Einstein published his theory of general relativity in 1916. Exactly 100years later, a group of scientists using giant contraptions that cost a billion dollars confirmed the existence one of his most outlandish predictions: gravitational waves.
Kurt Andersen: Gravitational waves are what?
Janna Levin: Gravitational waves are oscillations or ripples in the shape of space-time. Einstein writes that mass and energy will warp space and time.
The bowling ball on the trampoline.
Yes, but imagine the bowling ball rolls around. The deformation of the trampoline has to follow it. If the bowling ball moves, Einstein theorizes, nothing can travel faster than the speed of light. So the information about the motion of the bowling ball and the deformation of space-time has to be propagated in a wave that travels at the speed of light. If you are in space-time, you will bob on the wave.
Earlier this year, scientists announced that they heard gravitational waves.
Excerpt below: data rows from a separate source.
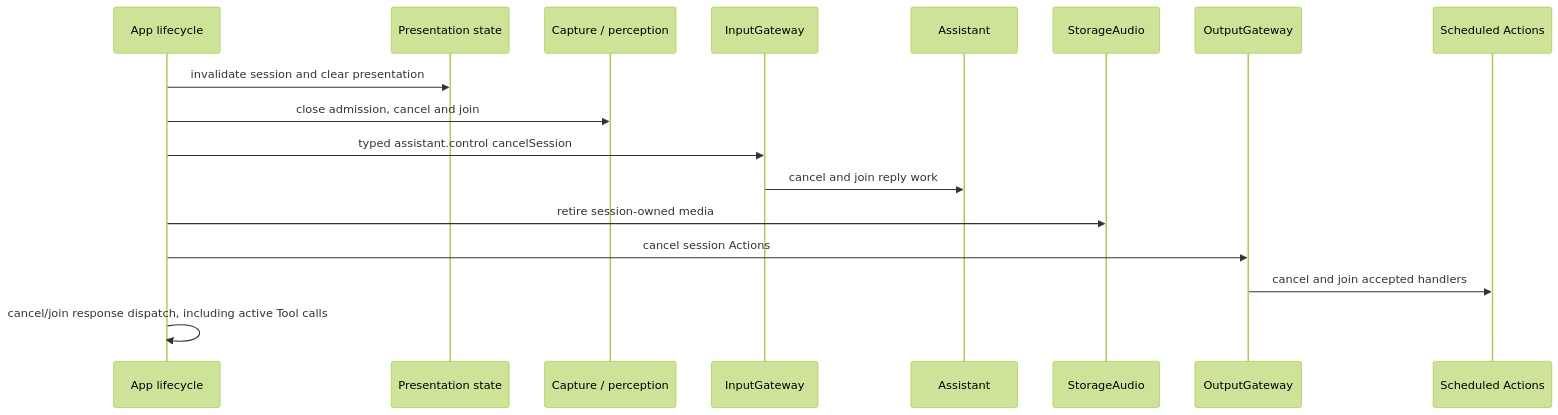
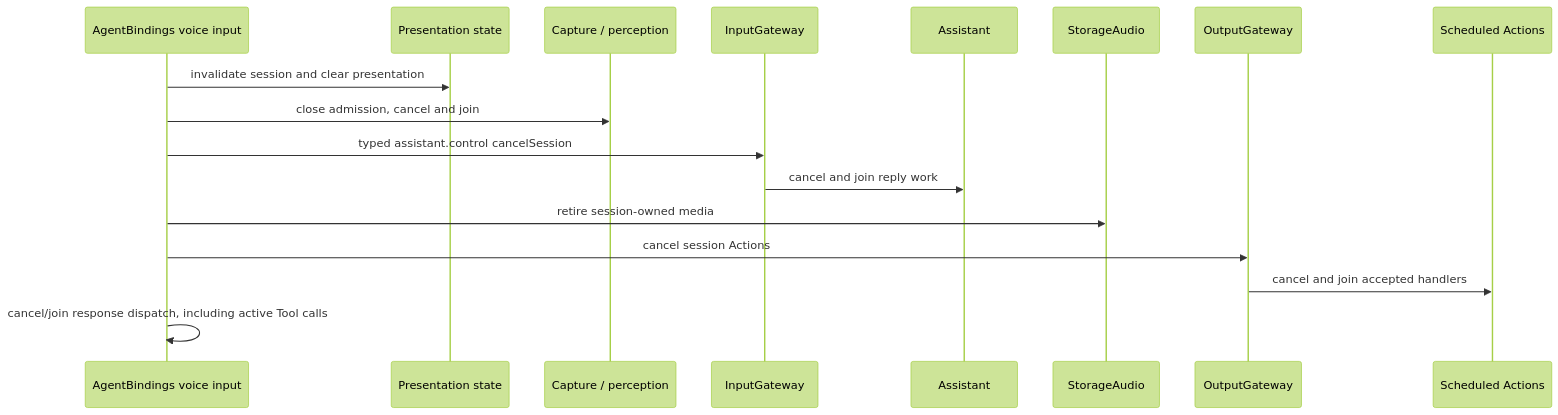
One commit to devilyouwei/MobileHarness changed diagram 16 of 32 in MobileHarness/README.md. Above: the diagram before and after it, drawn with Mermaid (forest theme). The commit also changed other lines of this file and 254 other files, not shown here.

First line of the commit message:
refactor: isolate app composition and module bindings

````diff
--- a/MobileHarness/README.md
+++ b/MobileHarness/README.md
@@ -818,19 +782,19 @@
 ```mermaid
 sequenceDiagram
-    participant App as App lifecycle
+    participant App as AgentBindings voice input
     participant UI as Presentation state
     participant Producers as Capture / perception
     participant Input as InputGateway
     participant Assistant
     participant Audio as StorageAudio
     participant Output as OutputGateway
     participant Actions as Scheduled Actions
     App->>UI: invalidate session and clear presentation
     App->>Producers: close admission, cancel and join
     App->>Input: typed assistant.control cancelSession
     Input->>Assistant: cancel and join reply work
     App->>Audio: retire session-owned media
     App->>Output: cancel session Actions
     Output->>Actions: cancel and join accepted handlers
     App->>App: cancel/join response dispatch, including active Tool calls
 ```
````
Even they were surprised. It was an arduous, 50-year campaign.
When we hear the sound from the observatory, what are we hearing?
That is final one fifth of a second of two black holes orbiting each other and, like mallets on a drum, it rings spacetime but only in the final one fifth of a second is it loud enough to be detected by the LIGO machine, 1.3 billion years later.
I get why that's an important discovery, but what's in it for us?
We don't always have the language for what's in it for us. But on that day, when they announced the discovery, the whole world stopped. I was interviewed for Al Jazeera TV, from Qatar, and we're talking for a second about being under the same sky. And there is just something tremendous about the human desire to know about our place in the universe. It should be something that's absolutely unifying.